There are two theories that exemplify how perception of bias is situated in the minds of news consumers: Hostile Media Phenomenon and Eye of the Beholder.
According to Hostile Media Phenomenon (1985), people tend to view balanced coverage as hostile to their own point of view. To study this, researchers exposed subjects to balanced coverage of the Beirut Massacre. Pro-Palestian students thought the report was massively Pro-Israeli; Pro-Israeli students found it Pro-Palestenian in a big way. These two groups viewed the same coverage and found it hostile. There are three explanations for this finding, all of which have nothing to do with the content everything to do with prior views:
- How fairness is evaluated is imperative. This is because Pro-Palestinian students considered Israel's perspective totally illegitimate. Seeing it presented alongside a Pro-Palestinian perspective was considered complete unfair. According to Pro-Israeli students, the Pro-Palestinian view was complete illegitimate and so seeing it alongside perceived Pro-Palestinian coverage was entirely unfair.
- People remember negative references much more than positive references.
- People incorporate the persuasiveness of media into their perception. For example, a biased person would consider a report unfair if it is believed to persuade somebody ambivalent to an opposing view.
According to Baum and Gussin's Eye of the Beholder proposal, people will discriminate against a report based on whether they think it will be biased. The media is increasingly fragmented since there is an ever-growing number of news outlets. A liberal can readily get liberal news only, and a conservative can easily get conservative news. For context, originally there were only three television networks: ABC, CBS and NBC. Global assessments of "the media" make less sense. There is so much diversity -- NYT, Huffington Post, FOX, etc -- that identifying what is "the media" is very tricky.
To test whether people discriminate amongst news outlets, they were given identical news coverage but with different logos on the page: those from CNN, FOX, or KNWZ. The coverage was absolutely identical in each case, but the researchers were putting a CNN, Fox or make-believe KNWZ logo to see if people were pre-biased.
Baum and Gussin found that prior beliefs about the ideological orientation of specific media outlets shape perception of bias. For example, regarding the 2004 presidential election, news coverage with: a liberal media outlet logo was found to favor John Kerry; a conservative media outlet logo was found to favor George Bush; an unheard-of media outlet logo was found to be balanced.

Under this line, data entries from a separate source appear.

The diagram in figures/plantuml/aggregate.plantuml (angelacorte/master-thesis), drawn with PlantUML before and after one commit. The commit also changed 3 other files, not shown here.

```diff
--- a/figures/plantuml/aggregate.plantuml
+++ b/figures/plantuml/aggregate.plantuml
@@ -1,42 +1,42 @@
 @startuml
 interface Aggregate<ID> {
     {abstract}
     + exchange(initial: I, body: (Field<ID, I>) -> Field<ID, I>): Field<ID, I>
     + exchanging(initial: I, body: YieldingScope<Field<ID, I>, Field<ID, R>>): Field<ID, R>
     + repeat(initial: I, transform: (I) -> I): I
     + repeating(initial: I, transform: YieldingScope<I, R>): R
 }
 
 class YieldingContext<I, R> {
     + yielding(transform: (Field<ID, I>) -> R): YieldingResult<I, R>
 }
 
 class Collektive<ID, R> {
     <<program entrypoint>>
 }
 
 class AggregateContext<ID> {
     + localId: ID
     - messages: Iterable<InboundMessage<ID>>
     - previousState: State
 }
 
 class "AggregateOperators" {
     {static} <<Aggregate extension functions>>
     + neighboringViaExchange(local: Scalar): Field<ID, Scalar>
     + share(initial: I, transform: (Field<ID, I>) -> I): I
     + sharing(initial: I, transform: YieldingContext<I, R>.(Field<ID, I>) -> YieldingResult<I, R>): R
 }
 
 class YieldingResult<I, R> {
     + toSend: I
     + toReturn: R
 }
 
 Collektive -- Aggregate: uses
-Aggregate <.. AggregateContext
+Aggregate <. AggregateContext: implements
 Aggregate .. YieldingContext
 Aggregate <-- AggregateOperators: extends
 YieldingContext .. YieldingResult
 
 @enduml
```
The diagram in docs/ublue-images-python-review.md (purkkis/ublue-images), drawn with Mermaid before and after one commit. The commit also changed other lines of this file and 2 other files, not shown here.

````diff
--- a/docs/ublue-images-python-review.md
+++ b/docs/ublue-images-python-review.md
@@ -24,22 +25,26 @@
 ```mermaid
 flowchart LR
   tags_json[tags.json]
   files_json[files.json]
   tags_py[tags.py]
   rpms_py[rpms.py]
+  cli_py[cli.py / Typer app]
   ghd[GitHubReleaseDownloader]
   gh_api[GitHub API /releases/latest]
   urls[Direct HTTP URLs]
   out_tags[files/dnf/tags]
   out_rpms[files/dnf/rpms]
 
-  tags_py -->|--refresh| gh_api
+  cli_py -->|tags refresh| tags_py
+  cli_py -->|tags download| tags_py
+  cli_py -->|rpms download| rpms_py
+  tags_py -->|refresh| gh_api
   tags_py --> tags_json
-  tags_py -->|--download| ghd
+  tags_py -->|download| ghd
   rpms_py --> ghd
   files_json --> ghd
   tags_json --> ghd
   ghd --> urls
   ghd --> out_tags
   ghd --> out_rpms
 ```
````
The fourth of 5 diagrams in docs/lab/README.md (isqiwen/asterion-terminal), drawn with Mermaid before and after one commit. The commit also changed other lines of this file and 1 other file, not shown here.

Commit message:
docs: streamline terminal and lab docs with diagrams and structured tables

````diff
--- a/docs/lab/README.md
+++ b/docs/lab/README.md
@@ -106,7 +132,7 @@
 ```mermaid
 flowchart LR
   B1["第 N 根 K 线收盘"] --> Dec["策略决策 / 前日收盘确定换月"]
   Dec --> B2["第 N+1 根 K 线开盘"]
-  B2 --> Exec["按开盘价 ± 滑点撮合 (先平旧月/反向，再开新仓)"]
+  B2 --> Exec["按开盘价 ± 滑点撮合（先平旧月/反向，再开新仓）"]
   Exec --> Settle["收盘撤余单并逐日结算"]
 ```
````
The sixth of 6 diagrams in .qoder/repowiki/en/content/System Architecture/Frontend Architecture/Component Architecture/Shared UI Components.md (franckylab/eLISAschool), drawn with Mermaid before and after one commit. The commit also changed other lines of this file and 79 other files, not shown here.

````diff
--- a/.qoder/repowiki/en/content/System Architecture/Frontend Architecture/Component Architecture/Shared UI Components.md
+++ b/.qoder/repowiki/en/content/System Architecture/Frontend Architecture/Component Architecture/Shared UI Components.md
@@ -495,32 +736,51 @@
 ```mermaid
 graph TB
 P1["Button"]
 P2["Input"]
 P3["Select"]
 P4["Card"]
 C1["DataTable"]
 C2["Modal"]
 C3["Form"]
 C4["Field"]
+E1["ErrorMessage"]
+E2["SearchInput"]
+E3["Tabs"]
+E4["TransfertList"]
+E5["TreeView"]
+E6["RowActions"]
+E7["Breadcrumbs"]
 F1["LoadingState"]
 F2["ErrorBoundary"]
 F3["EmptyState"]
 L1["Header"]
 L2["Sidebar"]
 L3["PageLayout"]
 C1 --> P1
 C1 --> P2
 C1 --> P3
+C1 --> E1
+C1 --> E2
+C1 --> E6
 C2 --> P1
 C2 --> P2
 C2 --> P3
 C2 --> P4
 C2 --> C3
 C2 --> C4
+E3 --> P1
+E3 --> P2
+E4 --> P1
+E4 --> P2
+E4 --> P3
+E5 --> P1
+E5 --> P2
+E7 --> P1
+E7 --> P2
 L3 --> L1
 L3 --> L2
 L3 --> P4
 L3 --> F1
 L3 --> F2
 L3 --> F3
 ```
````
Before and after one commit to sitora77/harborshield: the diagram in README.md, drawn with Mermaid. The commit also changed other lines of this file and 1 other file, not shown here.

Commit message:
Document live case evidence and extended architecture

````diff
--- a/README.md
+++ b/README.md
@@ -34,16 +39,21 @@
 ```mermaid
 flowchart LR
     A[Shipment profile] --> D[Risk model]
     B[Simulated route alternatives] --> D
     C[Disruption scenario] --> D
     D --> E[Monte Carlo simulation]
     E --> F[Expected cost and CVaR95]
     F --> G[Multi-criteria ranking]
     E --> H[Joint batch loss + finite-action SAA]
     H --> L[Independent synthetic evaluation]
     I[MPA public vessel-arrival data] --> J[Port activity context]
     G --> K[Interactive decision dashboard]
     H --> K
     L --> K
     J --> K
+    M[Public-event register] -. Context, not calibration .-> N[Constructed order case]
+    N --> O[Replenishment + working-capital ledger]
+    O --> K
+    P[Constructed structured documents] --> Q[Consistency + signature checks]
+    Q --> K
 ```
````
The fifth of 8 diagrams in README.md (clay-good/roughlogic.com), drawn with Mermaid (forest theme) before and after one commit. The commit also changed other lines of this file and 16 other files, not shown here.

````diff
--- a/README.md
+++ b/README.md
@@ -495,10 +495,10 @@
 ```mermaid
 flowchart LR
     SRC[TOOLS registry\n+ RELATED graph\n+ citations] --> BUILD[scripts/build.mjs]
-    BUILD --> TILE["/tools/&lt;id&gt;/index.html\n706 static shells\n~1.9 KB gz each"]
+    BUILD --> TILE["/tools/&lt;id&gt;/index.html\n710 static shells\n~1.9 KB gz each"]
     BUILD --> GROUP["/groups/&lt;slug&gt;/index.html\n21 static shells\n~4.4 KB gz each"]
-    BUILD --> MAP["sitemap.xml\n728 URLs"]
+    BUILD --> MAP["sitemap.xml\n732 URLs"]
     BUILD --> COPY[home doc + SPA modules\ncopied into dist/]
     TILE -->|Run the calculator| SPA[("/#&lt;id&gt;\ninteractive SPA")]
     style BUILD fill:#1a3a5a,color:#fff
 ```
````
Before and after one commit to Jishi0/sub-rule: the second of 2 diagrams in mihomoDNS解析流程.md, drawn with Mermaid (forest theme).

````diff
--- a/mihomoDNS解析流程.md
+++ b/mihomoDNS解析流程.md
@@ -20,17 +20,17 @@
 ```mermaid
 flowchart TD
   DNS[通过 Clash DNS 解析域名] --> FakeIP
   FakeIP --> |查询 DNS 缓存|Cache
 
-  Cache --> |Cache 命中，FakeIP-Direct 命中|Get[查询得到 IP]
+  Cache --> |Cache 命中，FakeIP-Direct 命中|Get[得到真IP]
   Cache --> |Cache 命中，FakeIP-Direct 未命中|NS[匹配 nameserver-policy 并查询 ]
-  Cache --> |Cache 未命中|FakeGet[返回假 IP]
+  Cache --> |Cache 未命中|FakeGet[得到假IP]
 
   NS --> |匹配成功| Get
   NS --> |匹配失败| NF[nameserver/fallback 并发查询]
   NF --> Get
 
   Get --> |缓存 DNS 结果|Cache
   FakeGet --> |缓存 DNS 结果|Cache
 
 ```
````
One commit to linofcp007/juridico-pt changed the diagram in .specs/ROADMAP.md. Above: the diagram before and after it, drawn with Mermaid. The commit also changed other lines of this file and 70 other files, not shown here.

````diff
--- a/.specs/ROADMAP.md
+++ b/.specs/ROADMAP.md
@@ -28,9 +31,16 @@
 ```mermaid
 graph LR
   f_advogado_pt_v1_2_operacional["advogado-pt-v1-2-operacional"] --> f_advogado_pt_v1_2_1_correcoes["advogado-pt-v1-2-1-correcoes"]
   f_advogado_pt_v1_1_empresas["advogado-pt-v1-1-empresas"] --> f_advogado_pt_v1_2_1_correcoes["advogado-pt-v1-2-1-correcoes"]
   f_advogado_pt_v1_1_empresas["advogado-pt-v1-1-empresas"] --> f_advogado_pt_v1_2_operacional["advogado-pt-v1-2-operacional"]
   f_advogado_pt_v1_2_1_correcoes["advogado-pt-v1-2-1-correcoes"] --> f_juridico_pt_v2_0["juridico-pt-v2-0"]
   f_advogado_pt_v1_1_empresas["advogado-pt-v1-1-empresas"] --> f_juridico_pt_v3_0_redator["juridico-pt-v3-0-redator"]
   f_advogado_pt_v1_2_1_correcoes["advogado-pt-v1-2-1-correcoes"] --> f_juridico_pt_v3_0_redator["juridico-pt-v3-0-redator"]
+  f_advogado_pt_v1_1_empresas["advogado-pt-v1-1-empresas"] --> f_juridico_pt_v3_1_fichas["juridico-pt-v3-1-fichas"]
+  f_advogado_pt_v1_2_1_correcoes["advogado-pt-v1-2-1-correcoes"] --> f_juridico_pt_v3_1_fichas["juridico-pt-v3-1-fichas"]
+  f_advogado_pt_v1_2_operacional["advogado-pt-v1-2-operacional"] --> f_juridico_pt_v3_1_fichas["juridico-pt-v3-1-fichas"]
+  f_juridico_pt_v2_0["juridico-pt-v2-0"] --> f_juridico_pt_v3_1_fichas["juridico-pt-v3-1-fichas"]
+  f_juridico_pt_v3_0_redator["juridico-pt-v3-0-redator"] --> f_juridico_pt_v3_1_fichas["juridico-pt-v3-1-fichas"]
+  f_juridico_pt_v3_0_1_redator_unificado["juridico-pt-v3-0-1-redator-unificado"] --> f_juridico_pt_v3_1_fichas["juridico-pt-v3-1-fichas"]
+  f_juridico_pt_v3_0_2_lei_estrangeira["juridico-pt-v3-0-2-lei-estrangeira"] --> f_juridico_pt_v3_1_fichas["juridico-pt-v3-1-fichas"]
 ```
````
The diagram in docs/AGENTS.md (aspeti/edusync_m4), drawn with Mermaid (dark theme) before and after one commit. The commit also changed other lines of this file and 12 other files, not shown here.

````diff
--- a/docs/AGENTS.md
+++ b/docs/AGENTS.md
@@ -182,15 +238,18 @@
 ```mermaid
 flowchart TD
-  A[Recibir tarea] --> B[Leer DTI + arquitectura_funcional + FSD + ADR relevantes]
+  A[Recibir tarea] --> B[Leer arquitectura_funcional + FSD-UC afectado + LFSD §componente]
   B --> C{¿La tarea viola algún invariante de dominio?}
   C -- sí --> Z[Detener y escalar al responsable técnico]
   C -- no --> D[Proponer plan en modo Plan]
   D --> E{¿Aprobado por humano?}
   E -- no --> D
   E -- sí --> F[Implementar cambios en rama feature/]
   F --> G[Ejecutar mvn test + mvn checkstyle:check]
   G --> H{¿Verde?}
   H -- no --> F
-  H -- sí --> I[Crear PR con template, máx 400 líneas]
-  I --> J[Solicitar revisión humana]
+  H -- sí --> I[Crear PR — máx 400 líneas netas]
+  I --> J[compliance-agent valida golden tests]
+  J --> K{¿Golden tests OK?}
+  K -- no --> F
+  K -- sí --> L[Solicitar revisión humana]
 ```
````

It is crucial to establish difference between content and prior dispositions in establishing bias.